The test looks at and compares the unique features of DCIS cancer cells. By comparing these, the researchers – part funded by Cancer Research UK – discovered common traits in cells from the most aggressive form of the disease.
Women whose cells showed these characteristics were 40 per cent more likely to have a cancer that came back than the rest of the women in the study.
The researchers believe this test could be used to predict which women will need radiotherapy after surgery to prevent their cancer coming back, and which women will be unlikely to have a cancer recurrence.
Study author Professor Sarah Pinder, based at King’s College London, said: “Screening is incredibly effective at identifying DCIS but we don’t have a reliable system to identify which cancers are likely to be aggressive and need further treatment.
“We believe that our test will help identify a group of women who are at a much greater risk of the disease returning after surgery. We need to confirm this in larger studies but it’s reasonable to suggest that this group of women should have the disease completely removed and receive radiotherapy to help prevent the disease returning.”
DCIS accounts for around 20 per cent of breast cancers picked up by mammography. But DCIS is a highly variable disease – differing in how it looks on a mammogram, under a microscope and how it will develop.
For some patients DCIS will transform quickly, over a few years, into aggressive breast cancer but for others their DCIS will not cause further problems. But the features that differentiate between the two types have previously been unclear.
Treatment for DCIS now involves surgery to remove the DCIS and some of the surrounding area. This may be followed by radiotherapy to reduce the risk of developing an invasive cancer in the future. But there is no accurate test to determine which women would benefit most from this.
The new test was designed by comparing the features of over 1,200 DCIS samples2 from different women, by looking at characteristics such as cell size, shape and growth pattern.
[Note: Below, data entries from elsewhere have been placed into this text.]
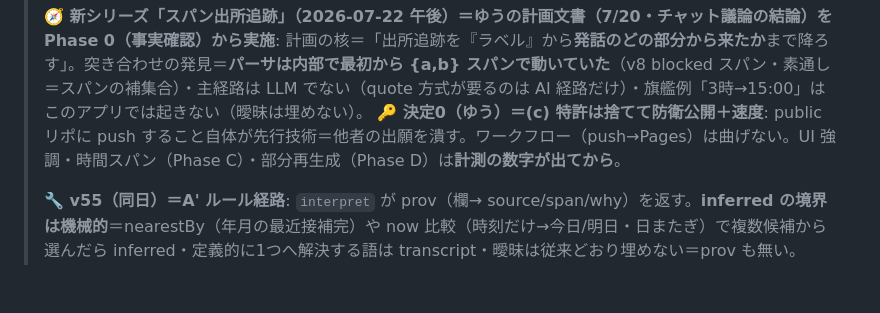
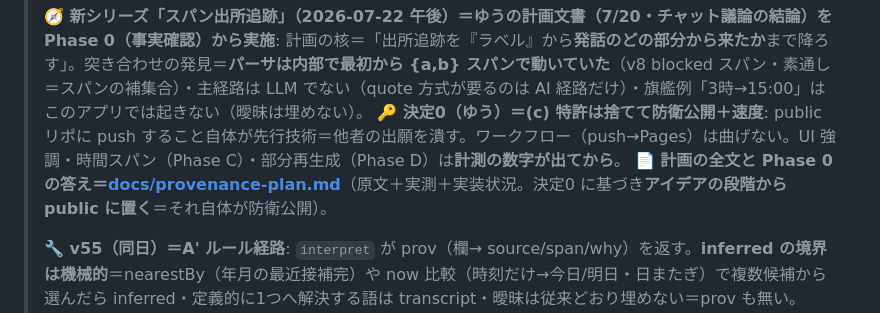
Before and after one commit to yutsutke/voice-calendar, a Markdown page: TODO.md, the part around the change. GitHub-like rendering; blank space fills up the shorter version.

```diff
--- a/TODO.md
+++ b/TODO.md
@@ -214,6 +214,7 @@
 >
 > **🧭 新シリーズ「スパン出所追跡」（2026-07-22 午後）＝ゆうの計画文書（7/20・チャット議論の結論）を Phase 0（事実確認）から実施**: 計画の核＝「出所追跡を『ラベル』から**発話のどの部分から来たか**まで降ろす」。突き合わせの発見＝**パーサは内部で最初から {a,b} スパンで動いていた**（v8 blocked スパン・素通し＝スパンの補集合）・主経路は LLM でない（quote 方式が要るのは AI 経路だけ）・旗艦例「3時→15:00」はこのアプリでは起きない（曖昧は埋めない）。
 > **🔑 決定0（ゆう）＝(c) 特許は捨てて防衛公開＋速度**: public リポに push すること自体が先行技術＝他者の出願を潰す。ワークフロー（push→Pages）は曲げない。UI 強調・時間スパン（Phase C）・部分再生成（Phase D）は**計測の数字が出てから**。
+> 📄 **計画の全文と Phase 0 の答え＝[docs/provenance-plan.md](docs/provenance-plan.md)**（原文＋実測＋実装状況。決定0 に基づき**アイデアの段階から public に置く**＝それ自体が防衛公開）。
 >
 > **🔧 v55（同日）＝A' ルール経路**: `interpret` が prov（欄→ source/span/why）を返す。**inferred の境界は機械的**＝nearestBy（年月の最近接補完）や now 比較（時刻だけ→今日/明日・日またぎ）で複数候補から選んだら inferred・定義的に1つへ解決する語は transcript・曖昧は従来どおり埋めない＝prov も無い。store は prov を**記録として**保持（origin が掃除の正のまま＝v3 の二重管理にしない）・↩ で往復。`quote === normalizedText.slice(a,b)` をテストで強制。診断に 📎 行。**テスト 438/438**（parser +26・schema +6）・E2E 7項目 ✓。
 >
```
Also changed, not shown: docs/provenance-plan.md (added, +236 -0 lines).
While this research confirms features that have previously been linked to increased risk of the disease returning, it more accurately identifies those with aggressive forms of the disease.
Dr Lesley Walker, director of cancer information at Cancer Research UK, said: “Since screening was introduced, a large number of DCIS have been diagnosed. Improvements in imaging and new diagnostic tests such as this will help determine which women need further treatment such as radiotherapy.
“Each year breast screening saves the lives of around 1,400 women and we’d encourage women go when invited.”
Notes to editors
2. These samples were part of the UKCCCR/ANZ DCIS randomised clinical trial examining the value of radiotherapy and tamoxifen in the treatment of DCIS treated by breast conserving surgery. The initial results of this have been previously published and showed that radiotherapy to the breast after removal of DCIS reduces the risk of the disease recurring (UK Coordinating Committee on Cancer Research Ductal Carcinoma in situ Working Party. Radiotherapy and tamoxifen in women with completely excised ductal carcinoma in situ of the breast in the UK, Australia, and New Zealand: randomised controlled trial. Lancet 2003;362:95-102).